Caulking won’t seal like it’s supposed to if it’s not applied correctly. Make sure you are always using the right techniques with sealant so you don’t have to redo the job to get it right.
Step 1 - Cutting the Nozzle
Embossed markings are located on each tapered caulk cartridge nozzle that correspond to the size of the bead that will be dispensed when the nozzle is cut there. By cutting the nozzle at different measurements, you can form a caulking bead to match your joint size. It's easy—just cut the nozzle at a 45-degree angle, place the tube in a caulking gun, and you're ready to begin (most cartridges also have an internal foil patch at the base of the nozzle that needs to be punctured with a nail).
Step 2 - Getting Started
Before you actually start to caulk, do some tests on newspaper or a paper towel to get a better feel for how the product dispenses. It is especially important to get the feel for keeping the caulking gun moving smoothly as you complete one stroke of the trigger and begin the next stroke. Once you've run a few inches or feet of caulk and have a good sense of what to expect, then start your first caulking effort on a part of your project that is relatively out of the way and unnoticed. Then, hopefully by the time you get to those portions of the job that are more conspicuous, you will have developed a good level of skill and your results will show it.

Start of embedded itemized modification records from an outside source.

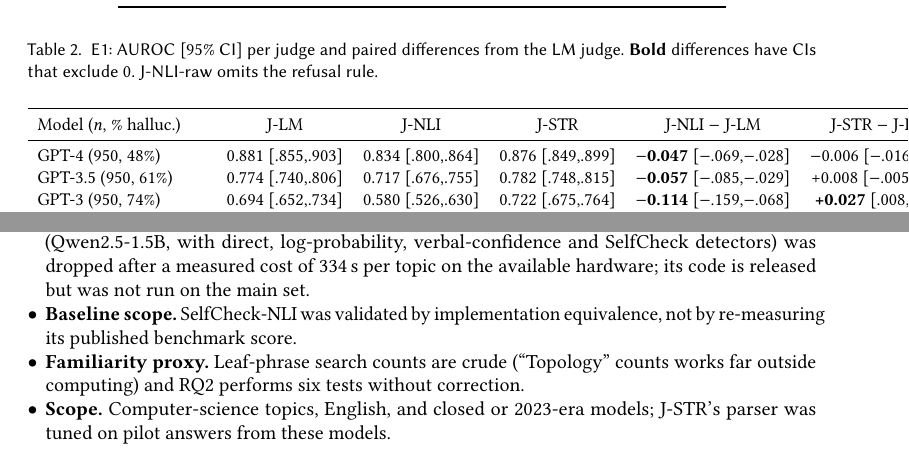
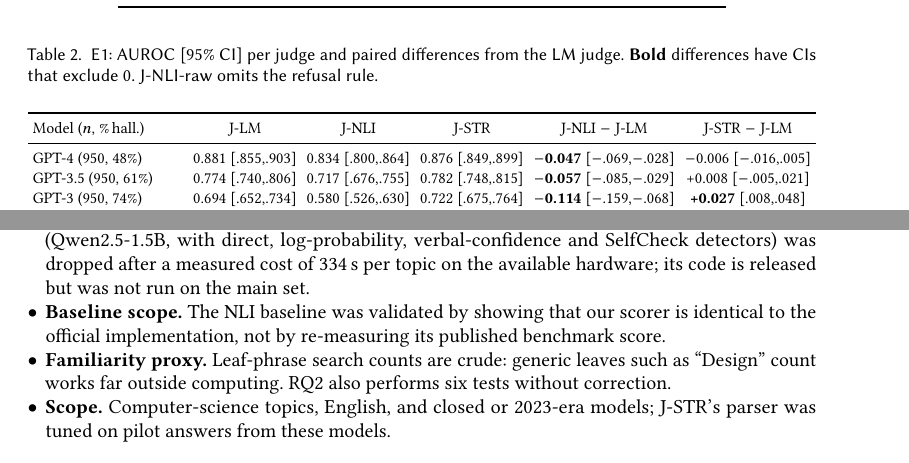
Before and after one commit to Nithin218/AITR_Lab02_MAI2026010_HallucinationTaxonomy, a LaTeX paper (paper/main.tex): two parts of pages 4 and 6 of 8, joined at a grey line, cut so that both start at the same text. Compiled offline with pdfLaTeX.

Commit message:
Paper compiles with tectonic (8 pages); E1 table fits text width
Co-Authored-By: Claude Opus 5.5 <noreply@anthropic.com>

```diff
--- a/paper/main.tex
+++ b/paper/main.tex
@@ -119,10 +119,11 @@
 \begin{table}[t]
 \caption{E1: AUROC [95\% CI] per judge and paired differences from the LM judge. \textbf{Bold} differences have CIs that exclude 0. J-NLI-raw omits the refusal rule.}
 \label{tab:e1}
-\small
+\footnotesize
+\setlength{\tabcolsep}{2.5pt}
 \begin{tabular}{lccccc}
 \toprule
-Model ($n$, \% halluc.) & J-LM & J-NLI & J-STR & J-NLI $-$ J-LM & J-STR $-$ J-LM \\
+Model ($n$, \%\,hall.) & J-LM & J-NLI & J-STR & J-NLI $-$ J-LM & J-STR $-$ J-LM \\
 \midrule
 GPT-4 (950, 48\%) & 0.881 [.855,.903] & 0.834 [.800,.864] & 0.876 [.849,.899] & \textbf{$-$0.047} [$-$.069,$-$.028] & $-$0.006 [$-$.016,.005] \\
 GPT-3.5 (950, 61\%) & 0.774 [.740,.806] & 0.717 [.676,.755] & 0.782 [.748,.815] & \textbf{$-$0.057} [$-$.085,$-$.029] & +0.008 [$-$.005,.021] \\
@@ -163,8 +164,8 @@
 \begin{itemize}[leftmargin=*]
   \item \textbf{Ground truth.} Labels are Agrawal et al.'s 2023 Bing exact-phrase searches; R1 quantifies their agreement with scholarly databases but does not replace them.
   \item \textbf{Fixed answers.} E1 isolates the judge by design; it cannot say whether different prompts or more samples would produce a usable signal at 7B. The planned new-generator experiment (Qwen2.5-1.5B, with direct, log-probability, verbal-confidence and SelfCheck detectors) was dropped after a measured cost of 334\,s per topic on the available hardware; its code is released but was not run on the main set.
-  \item \textbf{Baseline scope.} SelfCheck-NLI was validated by implementation equivalence, not by re-measuring its published benchmark score.
-  \item \textbf{Familiarity proxy.} Leaf-phrase search counts are crude (``Topology'' counts works far outside computing) and RQ2 performs six tests without correction.
+  \item \textbf{Baseline scope.} The NLI baseline was validated by showing that our scorer is identical to the official implementation, not by re-measuring its published benchmark score.
+  \item \textbf{Familiarity proxy.} Leaf-phrase search counts are crude: generic leaves such as ``Design'' count works far outside computing. RQ2 also performs six tests without correction.
   \item \textbf{Scope.} Computer-science topics, English, and closed or 2023-era models; J-STR's parser was tuned on pilot answers from these models.
 \end{itemize}
 
```
Also changed, not shown: paper/main.pdf (added).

Tip: It is far better to pull the caulk tube nozzle along the joint than to push it. Pulling it allows the nozzle to smoothly slide over any obstructions on the surfaces being caulked, while pushing usually leads to more hang-ups and sudden stops, with attendant "blobs" of caulk occurring. Keep in mind that if you mess up a section of a bead, you can scrape it out right away and start over.
Step 3 - Applying a Bead of Caulk
As you apply the sealant, hold the caulking gun at a 45-degree angle to the joint being filled. Orient the nozzle opening so that it forces sealant into intimate contact with the joint surfaces. As you finish applying each bead of sealant, relieve the pressure inside the tube by releasing the trigger and pulling back on the rod to stop the flow of caulk. Releasing the trigger alone will not stop the caulk from flowing out of the nozzle. Apply only about two to three feet of caulk bead at a time so that you will have enough time to get it "tooled" before it begins to develop a skin (which then makes tooling difficult or impossible).
Step 4 - The Art of Tooling
Tooling is the process of gliding over the entire length of the applied bead of caulk in order to smooth it out and further force the thick caulk into enough intimate surface contact to establish good adhesion. Tooling can be done with a finger—covered with a latex glove, wetted with some water or solvent, or just bare, depending on the caulk used—or with various tools like a spoon, shaped piece of wood or a foam paint brush. It is important to avoid scraping an excessive amount of caulk out of the joint during tooling so you don’t starve the joint for sealant and waste a lot of caulk. Keep rags handy to clean up any mishaps, and clean up any problem areas right away since it is much more difficult to remove dried caulk later. If masking tape is used along the sides of the joint, make sure the tape is removed immediately after tooling is complete and before the caulk skins over so that it will pull away cleanly and leave a smooth, even line.
Tip: Caulk is made not to flow, so tooling is critical to force it into good contact with the substrate.
Article by Do It Yourself website http://www.doityourself.com/stry/applysealantproperly